Dr Maulik Patel, First Check member and consultant physician from Gujarat, India, helps debunk 5 myths associated with diabetes.
By Aliya Zainab
Diabetes is a complex and chronic health condition. Often, comprehending the factors that contribute to or regulate blood sugar levels can be challenging. Therefore, misinformation about diabetes tends to proliferate.
Dr Maulik Patel, First Check member and consultant physician from Gujarat, India, sheds light on some important facts related to diabetes, while debunking common myths.
Myth 1: Diabetes is caused by eating too much sweet food.
Diabetes is a chronic disease that occurs either when the pancreas does not produce enough insulin or when the body cannot effectively use the insulin it produces. “According to the American Diabetes Association, individuals with diabetes can enjoy sweets, chocolates, or sugary foods, as long as they are incorporated into a balanced meal plan and accompanied by exercise,” informs Dr Maulik.
However, it is crucial for people with diabetes to understand how different foods can affect their blood glucose levels. Reading nutrition labels on food packages can be helpful. Although foods labelled as ‘sugar-free’ or with ‘no added sugar’ may still contain calories and carbohydrates that can influence blood sugar levels, warns the physician.
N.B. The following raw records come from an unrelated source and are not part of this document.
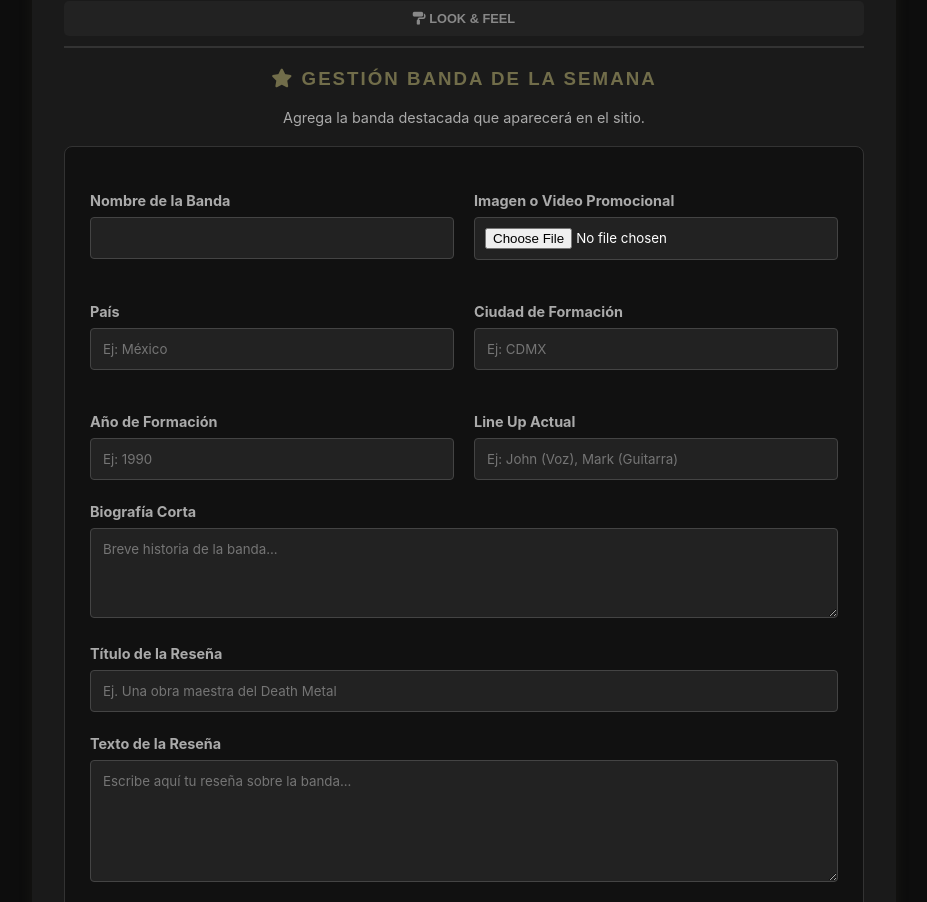
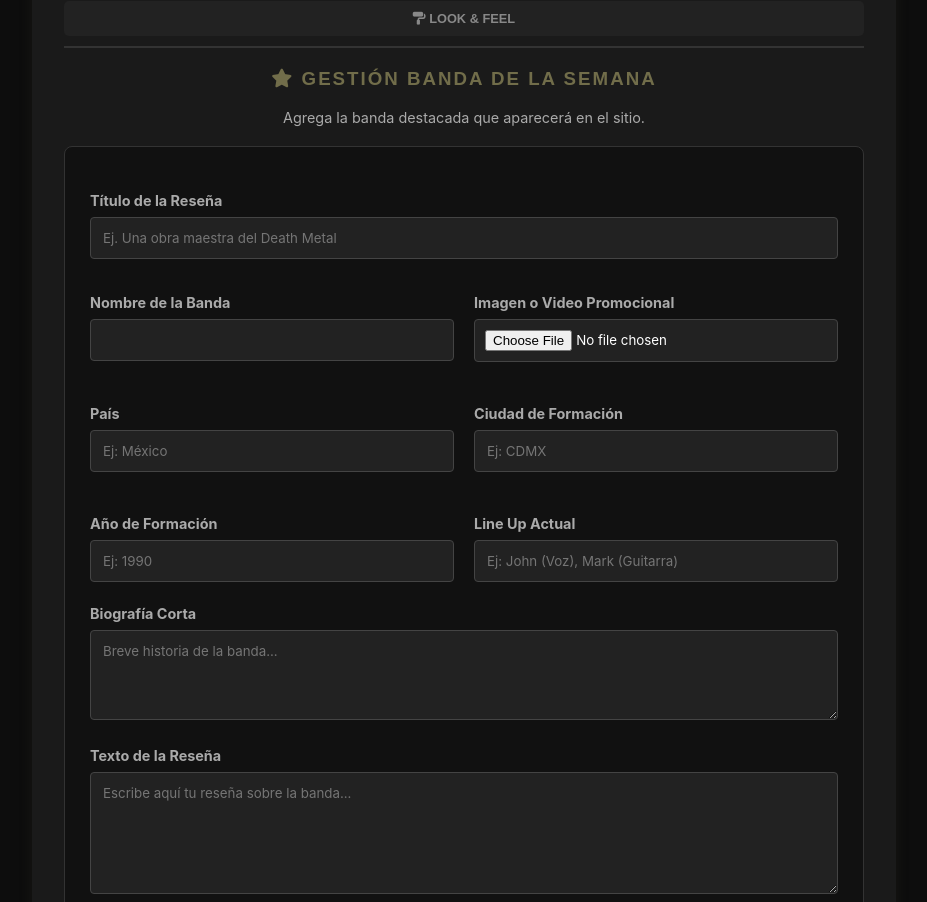
Before and after one commit to gothprods/gothprods_web, a Flask app: page /admin/dashboard in a window 1280 px wide, after a click on "BANDA DE LA SEMANA". Shown: the part 229-1131 px from the top of the page, without its empty margins (176-1103 px from the left). Run offline with Flask 3, Linux system fonts and the light colour scheme; a user stored in the database is signed in; data comes from the database, SQL or seed files in the repository.

Commit message:
UI: Mover Titulo de Reseña al principio del formulario de Banda de la Semana

```diff
--- a/templates/admin_dashboard.html
+++ b/templates/admin_dashboard.html
@@ -436,6 +436,9 @@ input:checked + .slider:before { transform: translateX(20px); }
         <p style="text-align: center; color: var(--text-muted); margin-bottom: 20px; font-size: 0.9rem;">Agrega la banda destacada que aparecerá en el sitio.</p>
 
         <form id="banda-form" method="POST" action="/admin/banda" enctype="multipart/form-data" style="max-width: 800px; margin: 0 auto; background: #111; padding: 25px; border-radius: 8px; border: 1px solid #333;">
+            <label>Título de la Reseña</label>
+            <input type="text" name="titulo_resena" placeholder="Ej. Una obra maestra del Death Metal" required style="margin-bottom: 15px;">
+
             <div style="display: grid; grid-template-columns: 1fr 1fr; gap: 20px;">
                 <div>
                     <label>Nombre de la Banda</label>
@@ -471,9 +474,6 @@ input:checked + .slider:before { transform: translateX(20px); }
 
             <label style="margin-top: 15px;">Biografía Corta</label>
             <textarea name="bio_corta" rows="4" placeholder="Breve historia de la banda..." required></textarea>
-
-            <label style="margin-top: 15px;">Título de la Reseña</label>
-            <input type="text" name="titulo_resena" placeholder="Ej. Una obra maestra del Death Metal" required>
 
             <label style="margin-top: 15px;">Texto de la Reseña</label>
             <textarea name="texto_resena" rows="6" placeholder="Escribe aquí tu reseña sobre la banda..." required></textarea>
```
Myth 2: People with diabetes shouldn’t eat fruits.
Individuals with diabetes can eat all fruits, unless they have a specific fruit allergy. “Fruit is a nutritious choice that can satisfy hunger and fulfill daily dietary requirements. However, it’s important to note that most fruits contain sugar. Therefore, individuals with diabetes need to be mindful of their fruit consumption,” says Dr Maulik.
When selecting fruits, certain factors should be considered. Opting for fresh fruit, unsweetened frozen fruit, or canned fruit without added sugar are good choices. “Since fruit contains carbohydrates, it should be included in one’s meal plan and accounted for accordingly,” notes the doctor.
Myth 3: Insulin cures diabetes.
Insulin, a hormone produced by the pancreas, helps sugar enter the body’s cells. However, in type 2 diabetes, the body’s response to insulin is impaired, leading to decreased insulin production over time.
“Managing blood sugar in type 2 diabetes typically involves healthy eating, physical activity, and medication. For some individuals, insulin may be necessary alongside other treatments,” says Dr Maulik.
In type 1 diabetes insulin treatment is one component of the treatment plan. “Insulin treatment replaces or supplements the body’s own insulin with the goal of achieving normal or near-normal blood sugar levels and preventing or minimising complications,” he adds.
Myth 4: People with diabetes must avoid carbs.
Carbohydrates, found in vegetables, fruits, dairy and other foods, are the primary source of energy in our diet and have a direct impact on blood sugar levels. “Consuming a controlled amount of carbohydrates per meal can help manage blood sugar levels, especially when taking specific oral medications or long-acting insulin,” informs Dr Maulik.
A diabetes-friendly diet includes carbohydrates from fruits, vegetables, whole grains, legumes and low-fat milk, while avoiding sugary beverages, including fruit juices. Individuals with diabetes are advised to monitor their carbohydrate intake in order to regulate blood sugar levels and make necessary adjustments to insulin dosage.
Myth 5: Only older adults develop diabetes.
“Global data shows a significant rise in the incidence rate of type 2 diabetes among adolescents and young adults (aged 15 to 39 years) from 117 to 183 per 100,000 population between 1990 and 2019,” says Dr Maulik. The escalating rates of childhood obesity are a major contributing factor, leading to concerns about a continued substantial increase in the prevalence of diabetes.
Insulin resistance and, in particular, impaired insulin secretion in type 2 diabetes have a substantial genetic component. However, Dr Maulik maintains that they can also be influenced, both positively and negatively, by behavioural factors, such as physical activity, diet, smoking, alcohol consumption, body weight, and sleep duration. Improving these lifestyle factors can reduce the risk of diabetes.